» **EXERCISE**: The whole listing below should be retyped exactly, without any images.

» **RECORDS TO PROCESS**:
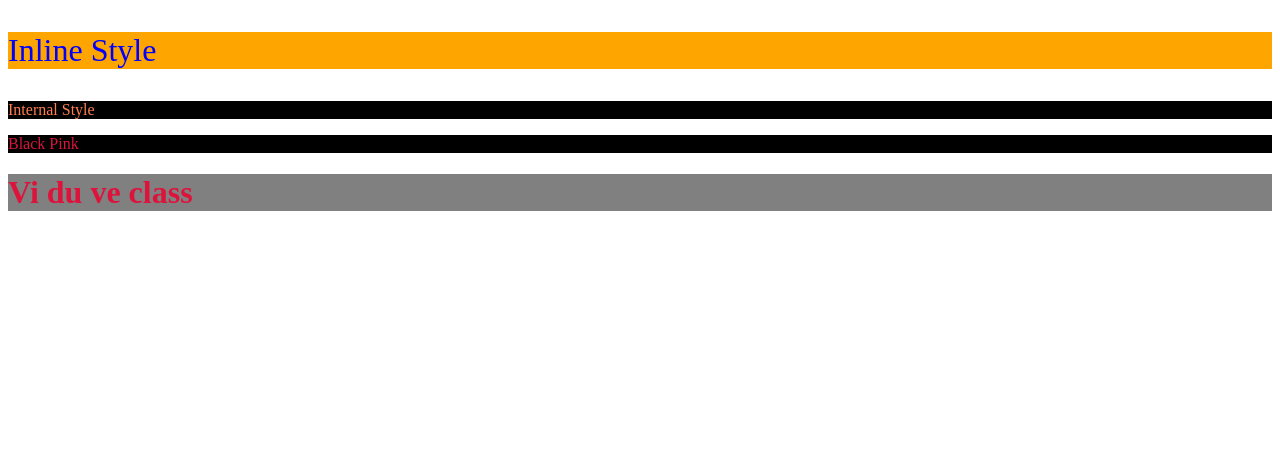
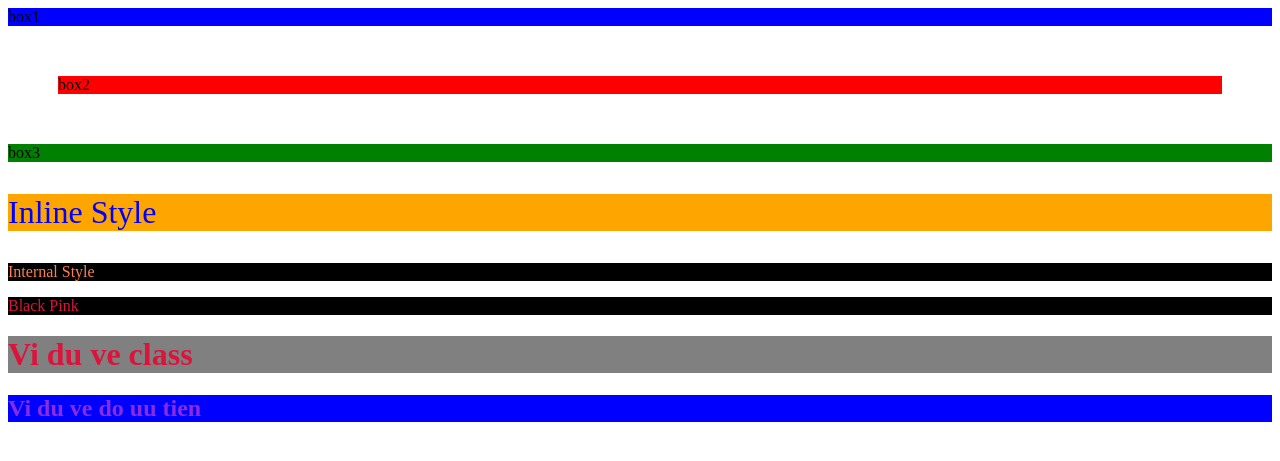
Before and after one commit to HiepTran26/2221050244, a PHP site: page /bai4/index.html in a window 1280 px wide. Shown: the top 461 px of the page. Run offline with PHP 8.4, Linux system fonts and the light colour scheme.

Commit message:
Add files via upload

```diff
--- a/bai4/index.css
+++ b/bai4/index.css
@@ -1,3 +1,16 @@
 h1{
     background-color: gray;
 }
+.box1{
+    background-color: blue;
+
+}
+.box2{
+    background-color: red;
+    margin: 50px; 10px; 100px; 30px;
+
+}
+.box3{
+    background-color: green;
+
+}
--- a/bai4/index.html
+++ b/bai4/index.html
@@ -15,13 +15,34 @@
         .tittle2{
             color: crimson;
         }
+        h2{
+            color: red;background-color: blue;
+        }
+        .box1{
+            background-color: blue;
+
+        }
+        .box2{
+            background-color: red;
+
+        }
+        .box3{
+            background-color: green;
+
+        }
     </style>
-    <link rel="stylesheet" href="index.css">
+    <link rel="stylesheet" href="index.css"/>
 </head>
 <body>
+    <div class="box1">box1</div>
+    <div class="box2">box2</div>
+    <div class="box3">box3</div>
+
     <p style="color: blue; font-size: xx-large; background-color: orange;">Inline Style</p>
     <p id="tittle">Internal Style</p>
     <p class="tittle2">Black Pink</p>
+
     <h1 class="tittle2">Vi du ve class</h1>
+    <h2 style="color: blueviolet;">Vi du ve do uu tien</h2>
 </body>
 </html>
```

» **TASK RESPONSE**:
Before and after one commit to HiepTran26/2221050244, a PHP site: page /bai4/index.html in a window 1280 px wide. Shown: the top 461 px of the page. Run offline with PHP 8.4, Linux system fonts and the light colour scheme.

Commit message:
Add files via upload

```diff
--- a/bai4/index.css
+++ b/bai4/index.css
@@ -1,3 +1,16 @@
 h1{
     background-color: gray;
 }
+.box1{
+    background-color: blue;
+
+}
+.box2{
+    background-color: red;
+    margin: 50px; 10px; 100px; 30px;
+
+}
+.box3{
+    background-color: green;
+
+}
--- a/bai4/index.html
+++ b/bai4/index.html
@@ -15,13 +15,34 @@
         .tittle2{
             color: crimson;
         }
+        h2{
+            color: red;background-color: blue;
+        }
+        .box1{
+            background-color: blue;
+
+        }
+        .box2{
+            background-color: red;
+
+        }
+        .box3{
+            background-color: green;
+
+        }
     </style>
-    <link rel="stylesheet" href="index.css">
+    <link rel="stylesheet" href="index.css"/>
 </head>
 <body>
+    <div class="box1">box1</div>
+    <div class="box2">box2</div>
+    <div class="box3">box3</div>
+
     <p style="color: blue; font-size: xx-large; background-color: orange;">Inline Style</p>
     <p id="tittle">Internal Style</p>
     <p class="tittle2">Black Pink</p>
+
     <h1 class="tittle2">Vi du ve class</h1>
+    <h2 style="color: blueviolet;">Vi du ve do uu tien</h2>
 </body>
 </html>
```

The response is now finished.